It’s been over a year since I started looking into this subject and had to put it away, but I think I’m ready to dive into The History of the Russian Revolution by Leon Trotsky. I said I THINK I’m ready. I’m not 100% sure. I have a few reservations.
Remember when I started my last book and mentioned that I’d probably with that book for quite some time? Well, this time I mean it. This book is over two inches thick and 1400 pages long!
Back in July of 2020, I started reading A People’s Tragedy – The Russian Revolution by Orland Figes because my son and I were watching Trotsky on Netflix. We were fascinated by the show, and I wanted to know more, so I did a quick search for “best book on the Russian Revolution” and Figes’ book was highly recommended in several articles.

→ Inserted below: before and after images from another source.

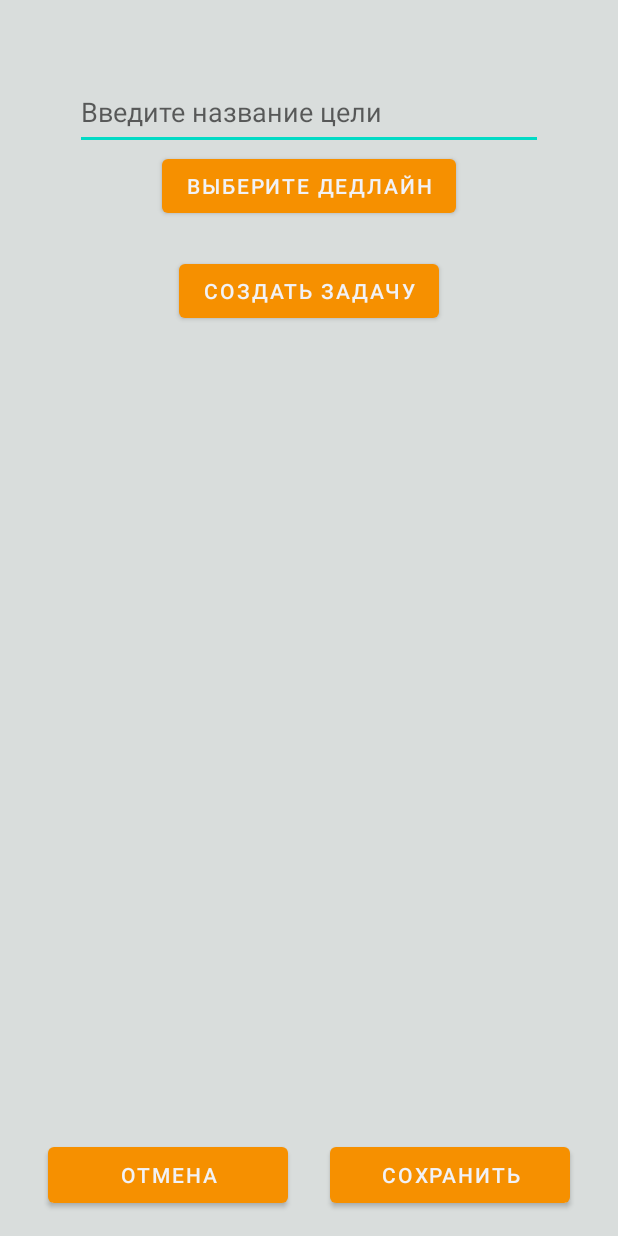
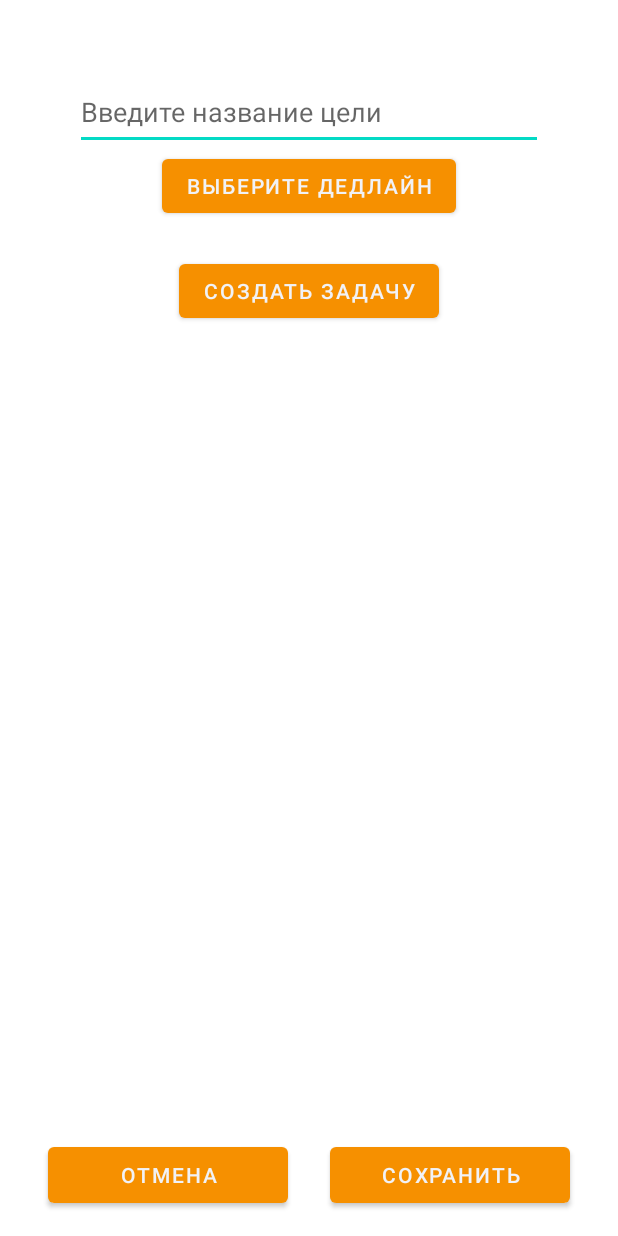
Before and after one commit to AlexValue/Goally, an Android app: the CreateGoal screen opened directly, with no data from a screen before it, on a phone screen of 412 x 824 dp. Run offline under Robolectric (Android 15) with nearby library versions, the phone set to English and light mode, and no system bars.

Commit message:
Исправление фона страниц

```diff
--- a/app/src/main/res/layout/activity_create_goal.xml
+++ b/app/src/main/res/layout/activity_create_goal.xml
@@ -3,7 +3,6 @@
     xmlns:app="http://schemas.android.com/apk/res-auto"
     xmlns:tools="http://schemas.android.com/tools"
     android:id="@+id/main"
-    android:background="#d9dddc"
     android:layout_width="match_parent"
     android:layout_height="match_parent"
     tools:context=".CreateGoal">
--- a/app/src/main/res/layout/activity_goal_view.xml
+++ b/app/src/main/res/layout/activity_goal_view.xml
@@ -2,7 +2,6 @@
 <androidx.constraintlayout.widget.ConstraintLayout xmlns:android="http://schemas.android.com/apk/res/android"
     xmlns:app="http://schemas.android.com/apk/res-auto"
     xmlns:tools="http://schemas.android.com/tools"
-    android:background="#d9dddc"
     android:layout_width="match_parent"
     android:layout_height="match_parent"
     tools:context=".GoalView">
--- a/app/src/main/res/layout/activity_main.xml
+++ b/app/src/main/res/layout/activity_main.xml
@@ -4,7 +4,6 @@
     xmlns:tools="http://schemas.android.com/tools"
     android:layout_width="match_parent"
     android:layout_height="match_parent"
-    android:background="#d9dddc"
     tools:context=".MainActivity">
 
     <ImageView
```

I was not disappointed, but I was highly affected. The revolution, and Russia in general, has such a complicated history. There really is no place like it. The tragedy of it all, so many millions of people dead from war, famine, political bullshit. It’s terrifying. And there is so much we don’t know, so much was hidden from the rest of the world for so long.

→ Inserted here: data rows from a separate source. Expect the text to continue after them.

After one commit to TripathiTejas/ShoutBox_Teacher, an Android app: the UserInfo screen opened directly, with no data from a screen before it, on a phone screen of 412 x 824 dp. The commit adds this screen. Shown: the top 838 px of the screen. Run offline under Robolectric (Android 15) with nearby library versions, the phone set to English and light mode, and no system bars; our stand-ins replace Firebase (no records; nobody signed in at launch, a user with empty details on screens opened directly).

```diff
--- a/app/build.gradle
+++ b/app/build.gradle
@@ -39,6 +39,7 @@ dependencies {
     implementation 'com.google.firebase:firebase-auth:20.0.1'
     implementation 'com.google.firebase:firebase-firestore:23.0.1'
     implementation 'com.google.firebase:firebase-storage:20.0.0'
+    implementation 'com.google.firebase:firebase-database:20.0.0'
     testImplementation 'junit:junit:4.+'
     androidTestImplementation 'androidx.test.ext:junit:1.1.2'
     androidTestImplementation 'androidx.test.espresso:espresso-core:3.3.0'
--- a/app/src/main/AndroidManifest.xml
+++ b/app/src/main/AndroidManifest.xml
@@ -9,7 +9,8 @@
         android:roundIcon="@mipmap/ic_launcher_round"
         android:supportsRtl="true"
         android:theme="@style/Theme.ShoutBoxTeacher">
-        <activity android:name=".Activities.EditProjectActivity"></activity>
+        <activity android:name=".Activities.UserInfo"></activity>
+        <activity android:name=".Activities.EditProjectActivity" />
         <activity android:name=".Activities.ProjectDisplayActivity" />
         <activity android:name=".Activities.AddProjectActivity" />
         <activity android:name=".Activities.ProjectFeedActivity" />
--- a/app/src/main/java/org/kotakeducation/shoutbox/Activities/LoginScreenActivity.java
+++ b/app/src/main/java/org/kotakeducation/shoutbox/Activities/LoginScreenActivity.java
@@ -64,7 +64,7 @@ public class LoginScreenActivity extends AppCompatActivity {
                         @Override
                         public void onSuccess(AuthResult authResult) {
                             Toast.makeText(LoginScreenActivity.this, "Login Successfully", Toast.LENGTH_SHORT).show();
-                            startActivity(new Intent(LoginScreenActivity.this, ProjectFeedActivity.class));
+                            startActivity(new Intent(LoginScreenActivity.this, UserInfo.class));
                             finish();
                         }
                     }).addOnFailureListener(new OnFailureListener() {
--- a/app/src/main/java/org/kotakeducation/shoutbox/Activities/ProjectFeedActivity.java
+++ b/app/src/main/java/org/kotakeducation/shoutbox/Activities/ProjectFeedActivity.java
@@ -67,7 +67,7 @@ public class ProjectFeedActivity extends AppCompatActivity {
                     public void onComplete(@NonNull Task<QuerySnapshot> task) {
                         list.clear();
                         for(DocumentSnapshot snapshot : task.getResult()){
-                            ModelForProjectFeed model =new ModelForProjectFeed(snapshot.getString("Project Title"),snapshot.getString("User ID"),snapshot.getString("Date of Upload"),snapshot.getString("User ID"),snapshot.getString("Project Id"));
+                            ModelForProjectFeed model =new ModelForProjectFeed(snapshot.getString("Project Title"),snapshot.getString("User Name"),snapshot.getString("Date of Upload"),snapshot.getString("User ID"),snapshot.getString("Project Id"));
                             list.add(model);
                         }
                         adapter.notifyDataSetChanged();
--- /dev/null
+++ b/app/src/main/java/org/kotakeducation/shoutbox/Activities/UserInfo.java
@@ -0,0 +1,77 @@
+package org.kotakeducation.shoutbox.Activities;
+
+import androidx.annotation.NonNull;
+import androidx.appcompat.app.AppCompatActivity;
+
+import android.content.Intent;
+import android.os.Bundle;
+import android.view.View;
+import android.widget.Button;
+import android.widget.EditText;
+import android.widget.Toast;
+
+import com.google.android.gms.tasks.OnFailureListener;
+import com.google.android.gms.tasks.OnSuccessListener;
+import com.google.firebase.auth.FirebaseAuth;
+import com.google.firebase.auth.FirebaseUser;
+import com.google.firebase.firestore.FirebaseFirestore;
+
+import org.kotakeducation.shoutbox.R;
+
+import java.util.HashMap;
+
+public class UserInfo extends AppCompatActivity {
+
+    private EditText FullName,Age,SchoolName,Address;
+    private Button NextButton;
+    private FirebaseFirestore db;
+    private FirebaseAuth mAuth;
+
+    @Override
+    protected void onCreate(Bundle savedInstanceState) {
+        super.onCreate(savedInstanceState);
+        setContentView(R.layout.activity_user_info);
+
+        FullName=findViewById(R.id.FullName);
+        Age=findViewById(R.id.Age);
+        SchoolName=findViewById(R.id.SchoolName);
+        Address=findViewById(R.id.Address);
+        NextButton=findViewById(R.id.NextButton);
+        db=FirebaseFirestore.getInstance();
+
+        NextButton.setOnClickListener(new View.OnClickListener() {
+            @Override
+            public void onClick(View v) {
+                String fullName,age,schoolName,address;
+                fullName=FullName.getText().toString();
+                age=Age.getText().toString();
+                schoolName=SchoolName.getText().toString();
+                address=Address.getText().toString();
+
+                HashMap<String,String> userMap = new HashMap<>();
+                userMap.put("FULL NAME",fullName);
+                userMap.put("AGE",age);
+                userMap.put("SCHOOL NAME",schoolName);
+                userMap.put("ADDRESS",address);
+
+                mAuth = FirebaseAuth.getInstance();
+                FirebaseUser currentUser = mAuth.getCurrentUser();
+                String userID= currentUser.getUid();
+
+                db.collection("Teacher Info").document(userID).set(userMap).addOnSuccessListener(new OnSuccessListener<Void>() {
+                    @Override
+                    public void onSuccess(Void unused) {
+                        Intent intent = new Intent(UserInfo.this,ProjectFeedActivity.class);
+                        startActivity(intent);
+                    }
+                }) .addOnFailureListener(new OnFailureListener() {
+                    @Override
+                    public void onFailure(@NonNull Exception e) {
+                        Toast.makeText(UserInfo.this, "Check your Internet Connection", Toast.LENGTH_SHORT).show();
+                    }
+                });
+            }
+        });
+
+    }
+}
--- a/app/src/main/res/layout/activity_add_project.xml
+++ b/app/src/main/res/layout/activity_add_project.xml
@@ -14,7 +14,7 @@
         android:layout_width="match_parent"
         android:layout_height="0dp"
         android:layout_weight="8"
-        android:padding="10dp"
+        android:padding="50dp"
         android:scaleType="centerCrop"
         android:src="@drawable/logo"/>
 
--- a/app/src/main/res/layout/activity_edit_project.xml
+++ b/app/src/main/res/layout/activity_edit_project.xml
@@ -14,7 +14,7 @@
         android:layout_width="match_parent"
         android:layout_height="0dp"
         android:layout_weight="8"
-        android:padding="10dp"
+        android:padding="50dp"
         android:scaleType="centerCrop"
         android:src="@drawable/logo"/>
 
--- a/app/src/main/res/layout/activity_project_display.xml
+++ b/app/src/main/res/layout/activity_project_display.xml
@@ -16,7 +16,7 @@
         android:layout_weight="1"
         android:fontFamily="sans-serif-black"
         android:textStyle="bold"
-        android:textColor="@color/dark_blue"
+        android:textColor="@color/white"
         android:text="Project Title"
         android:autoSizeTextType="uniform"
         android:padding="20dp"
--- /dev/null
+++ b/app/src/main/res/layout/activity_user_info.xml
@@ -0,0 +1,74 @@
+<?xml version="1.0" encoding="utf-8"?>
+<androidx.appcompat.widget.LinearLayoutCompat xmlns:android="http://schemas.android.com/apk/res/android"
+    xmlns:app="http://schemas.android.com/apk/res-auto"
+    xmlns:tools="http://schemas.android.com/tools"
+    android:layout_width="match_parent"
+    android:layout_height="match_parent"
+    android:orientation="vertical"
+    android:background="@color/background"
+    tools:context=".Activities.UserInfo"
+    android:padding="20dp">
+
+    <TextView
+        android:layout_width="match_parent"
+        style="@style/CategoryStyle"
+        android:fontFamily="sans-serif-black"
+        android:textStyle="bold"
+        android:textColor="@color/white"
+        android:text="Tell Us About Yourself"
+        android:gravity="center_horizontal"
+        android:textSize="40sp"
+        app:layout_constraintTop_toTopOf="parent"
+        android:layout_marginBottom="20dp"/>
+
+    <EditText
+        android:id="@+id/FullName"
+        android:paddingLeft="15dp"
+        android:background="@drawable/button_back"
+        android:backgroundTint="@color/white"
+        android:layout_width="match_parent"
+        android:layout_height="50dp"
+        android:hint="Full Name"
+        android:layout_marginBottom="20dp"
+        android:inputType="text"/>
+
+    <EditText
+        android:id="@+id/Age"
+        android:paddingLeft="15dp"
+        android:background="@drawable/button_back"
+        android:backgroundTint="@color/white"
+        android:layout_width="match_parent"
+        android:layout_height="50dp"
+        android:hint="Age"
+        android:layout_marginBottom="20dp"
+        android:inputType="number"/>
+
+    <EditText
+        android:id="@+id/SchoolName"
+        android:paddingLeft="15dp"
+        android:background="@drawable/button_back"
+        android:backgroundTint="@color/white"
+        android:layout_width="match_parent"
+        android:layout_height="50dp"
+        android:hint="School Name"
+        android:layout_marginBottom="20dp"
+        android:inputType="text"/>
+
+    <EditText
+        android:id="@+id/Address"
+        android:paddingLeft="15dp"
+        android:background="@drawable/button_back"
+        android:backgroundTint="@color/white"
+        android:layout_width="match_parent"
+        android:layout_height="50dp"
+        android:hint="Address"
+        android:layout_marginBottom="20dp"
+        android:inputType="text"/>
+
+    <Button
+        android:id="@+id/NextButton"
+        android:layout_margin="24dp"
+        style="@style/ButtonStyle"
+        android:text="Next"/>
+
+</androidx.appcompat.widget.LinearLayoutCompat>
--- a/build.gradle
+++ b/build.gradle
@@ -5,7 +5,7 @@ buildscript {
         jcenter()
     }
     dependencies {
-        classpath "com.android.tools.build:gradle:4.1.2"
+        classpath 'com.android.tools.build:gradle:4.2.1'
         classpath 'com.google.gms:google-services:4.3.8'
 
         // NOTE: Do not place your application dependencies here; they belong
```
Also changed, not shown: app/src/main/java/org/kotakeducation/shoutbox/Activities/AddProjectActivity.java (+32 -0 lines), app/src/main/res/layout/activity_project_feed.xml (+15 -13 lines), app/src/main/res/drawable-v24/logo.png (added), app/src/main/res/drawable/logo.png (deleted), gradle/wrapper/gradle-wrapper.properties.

Some of my friends have mentioned my “obsession with Russian culture,” but I’m not so much interested in the people as the era, what led up to it, and what really happened. Why? Because what I’m reading, about the Russian Revolution and the Nazi’s in Germany, feels eerily like events unfolding around the world today.

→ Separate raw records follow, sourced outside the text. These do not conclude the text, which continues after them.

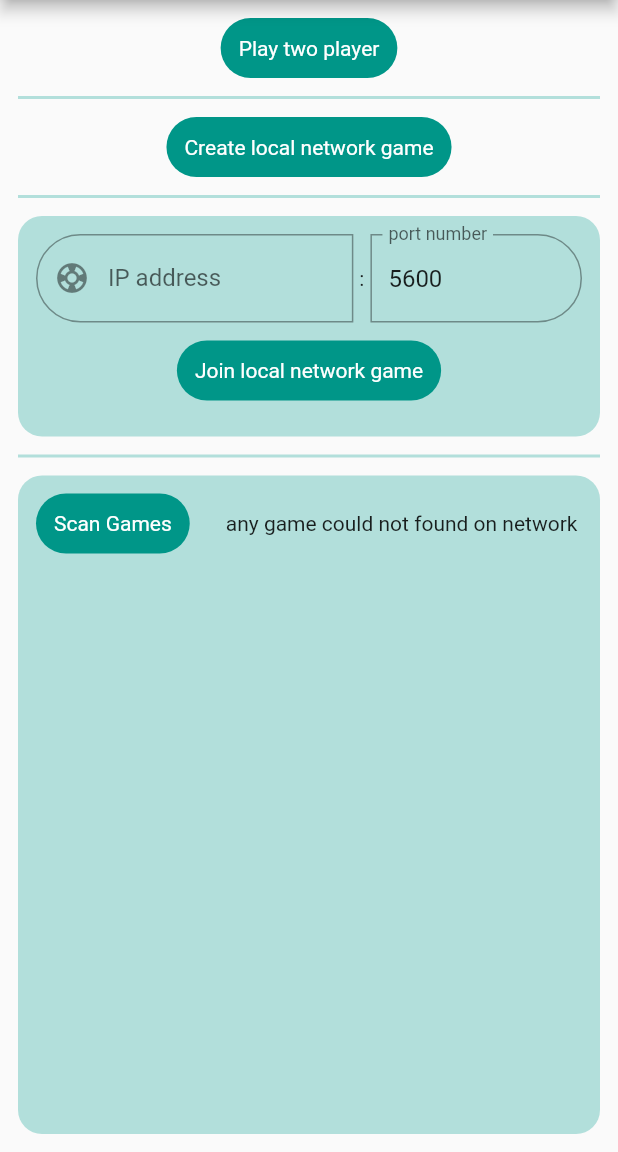
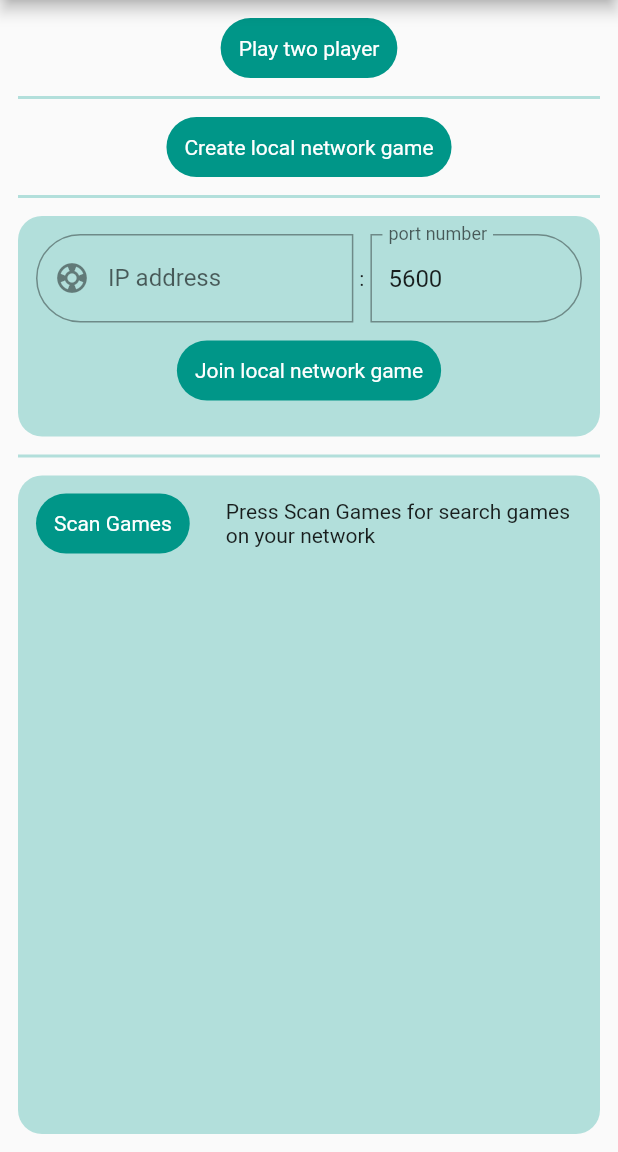
Before and after one commit to femrek/flutter_chess_app, a Flutter app: the screen it shows after launch, on a phone screen of 412 x 824 dp, the part 84-1236 px from its top. Run offline on Flutter 3.47's test engine with Material 2 defaults, Android fonts, the phone set to English and light mode, and no system bars; our stand-ins replace bloc, equatable, flutter_bloc, flutter_svg, shared_preferences; missing offline and left inert: chess.

Commit message:
fix: game scanner info message. show a different message when games have not been scanned.

```diff
--- a/lib/presentation/features/main_screen/game_scan_cubit.dart
+++ b/lib/presentation/features/main_screen/game_scan_cubit.dart
@@ -1,5 +1,3 @@
-import 'dart:async';
-
 import 'package:flutter_bloc/flutter_bloc.dart';
 import 'package:localchess/data/model/game_search_information.dart';
 import 'package:localchess/provider/game_scanner.dart';
@@ -7,29 +5,44 @@ import 'package:localchess/provider/platform/model/local_ip.dart';
 import 'package:localchess/provider/platform/platform.dart';
 
 class GameScanCubit extends Cubit<GameScanState> {
-  GameScanCubit() : super(GameScanState(searching: false, games: const []));
+  GameScanCubit() : super(GameScanState(
+    searchStatus: SearchStatus.init,
+    games: const [],
+  ));
 
   startScan() async {
-    emit(GameScanState(searching: true, games: []));
+    emit(GameScanState(
+      searchStatus: SearchStatus.searching,
+      games: [],
+    ));
     final LocalIp localIp = await getLocalIp();
     emit(GameScanState(
-      searching: true,
+      searchStatus: SearchStatus.searching,
       games: await GameScanner().scan(localIp.address, localIp.maskLength),
     ));
-    stopScan();
+    finishScan();
   }
 
-  stopScan() {
-    emit(GameScanState(searching: false, games: state.games));
+  finishScan() {
+    emit(GameScanState(
+      searchStatus: SearchStatus.searched,
+      games: state.games,
+    ));
   }
 }
 
 class GameScanState {
-  final bool searching;
+  final SearchStatus searchStatus;
   final List<GameSearchInformation> games;
 
   GameScanState({
-    required this.searching,
+    required this.searchStatus,
     required this.games,
   });
 }
+
+enum SearchStatus {
+  init,
+  searching,
+  searched,
+}
--- a/lib/presentation/features/main_screen/screen_main.dart
+++ b/lib/presentation/features/main_screen/screen_main.dart
@@ -96,22 +96,25 @@ class _ScreenMainState extends State<ScreenMain> {
                   Container(
                     child: _mainScreenButton(
                       context,
-                      state.searching ? 'searching' : 'Scan Games',
+                      state.searchStatus == SearchStatus.searching
+                          ? 'Searching' : 'Scan Games',
                       () {
                         context.read<GameScanCubit>().startScan();
                       },
-                      !state.searching,
+                      state.searchStatus != SearchStatus.searching,
                     ),
                   ),
                   Expanded(
                     child: Container(
                       padding: const EdgeInsets.all(12),
                       child: Text(
-                        state.searching
-                          ? 'games searching on network'
-                          : state.games.isEmpty
-                            ? 'any game could not found on network'
-                            : 'games on your network'
+                        state.searchStatus == SearchStatus.searching
+                          ? 'Games searching on network'
+                        : state.searchStatus == SearchStatus.init
+                          ? 'Press Scan Games for search games on your network'
+                        : state.games.isEmpty
+                          ? 'Any game could not found on network'
+                          : 'Games on your network'
                       ),
                     ),
                   ),
@@ -119,7 +122,7 @@ class _ScreenMainState extends State<ScreenMain> {
               ),
               Expanded(
                 child: Center(
-                  child: !state.searching ? ListView.builder(
+                  child: state.searchStatus != SearchStatus.searching ? ListView.builder(
                     itemBuilder: (_, index) {
                       return _gameOnTheNetworkElement(context, state.games[index]);
                     },
```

THAT’S the reason I hesitate to dive in again. Last time I did, it felt terrible, like I had watched a scary movie and kept seeing monsters everywhere for weeks. The truth is that the monsters are always around, and they don’t always attack. If we could see clearly which events led exactly to what, we could easily avoid the bad times. One thing doesn’t always lead to another. The world is far more intricate.
I am looking forward to reading this book, but I’m curious what I’ll find, or if I’ll even understand what I’m reading. I read the introduction and preface this morning and already have questions. Everything I’ve seen or read about Trotsky leads me to believe he was a very interesting and deep character. People are rarely evil incarnate. They all have several sides, reasons for what they do, backgrounds and personalities that lead them. This is one person on my list that I’d love to go back and talk to if I had a time machine. I want to see this man for myself, have a cup of tea with him, and ask him a bunch of questions.
He wrote this history of the Russian revolution himself while he was hiding in exile from Stalin. I’m curious what he has to say to me.